Using Finiteness as a Clinical Marker to Identify Language Impairment Intervention rates for children with language impairments vary widely across reports. Unfortunately, many language tests focus on areas of language that are not problematic for children with language impairments (LI). Over twenty years of research supports limitations in finiteness as a clinical marker of LI. However, speech language pathologists (SLPs) ... Article
Article  |   November 01, 2014
Using Finiteness as a Clinical Marker to Identify Language Impairment
Author Affiliations & Notes
  • Andrea C. Ash
    Department of Communication Sciences and Disorders, University of Utah, Salt Lake City, UT
  • Sean M. Redmond
    Department of Communication Sciences and Disorders, University of Utah, Salt Lake City, UT
  • Financial Disclosure: Andrea C. Ash is a research assistant professor at the University of Utah.

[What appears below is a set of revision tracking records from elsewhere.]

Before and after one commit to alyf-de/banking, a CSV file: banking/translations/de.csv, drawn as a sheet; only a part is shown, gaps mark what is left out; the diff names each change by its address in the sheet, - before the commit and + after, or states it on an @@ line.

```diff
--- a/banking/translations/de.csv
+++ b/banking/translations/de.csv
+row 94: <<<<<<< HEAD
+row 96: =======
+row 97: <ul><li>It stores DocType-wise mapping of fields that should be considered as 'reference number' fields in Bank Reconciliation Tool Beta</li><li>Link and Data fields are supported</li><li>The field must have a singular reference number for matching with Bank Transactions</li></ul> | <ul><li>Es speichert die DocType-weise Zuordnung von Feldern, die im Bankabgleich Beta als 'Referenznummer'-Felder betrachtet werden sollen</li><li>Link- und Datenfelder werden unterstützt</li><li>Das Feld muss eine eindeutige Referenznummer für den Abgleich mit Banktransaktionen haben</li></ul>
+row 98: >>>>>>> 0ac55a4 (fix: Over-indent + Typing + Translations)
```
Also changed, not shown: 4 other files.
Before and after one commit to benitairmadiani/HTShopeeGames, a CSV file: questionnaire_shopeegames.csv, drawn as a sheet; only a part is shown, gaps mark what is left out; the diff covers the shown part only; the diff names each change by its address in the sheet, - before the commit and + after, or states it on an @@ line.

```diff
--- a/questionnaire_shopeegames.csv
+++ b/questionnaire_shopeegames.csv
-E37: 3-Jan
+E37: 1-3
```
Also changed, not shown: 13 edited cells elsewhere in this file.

Sean M. Redmond is a professor at the University of Utah.
    Financial Disclosure: Andrea C. Ash is a research assistant professor at the University of Utah. Sean M. Redmond is a professor at the University of Utah.×
  • Nonfinancial Disclosure: Andrea C. Ash has previously published in the subject area. Sean M. Redmond has previously published in the subject area.
    Nonfinancial Disclosure: Andrea C. Ash has previously published in the subject area. Sean M. Redmond has previously published in the subject area.×
Article Information
Language Disorders / Articles
Article   |   November 01, 2014
Using Finiteness as a Clinical Marker to Identify Language Impairment
SIG 1 Perspectives on Language Learning and Education, November 2014, Vol. 21, 148-158. doi:10.1044/lle21.4.148
SIG 1 Perspectives on Language Learning and Education, November 2014, Vol. 21, 148-158. doi:10.1044/lle21.4.148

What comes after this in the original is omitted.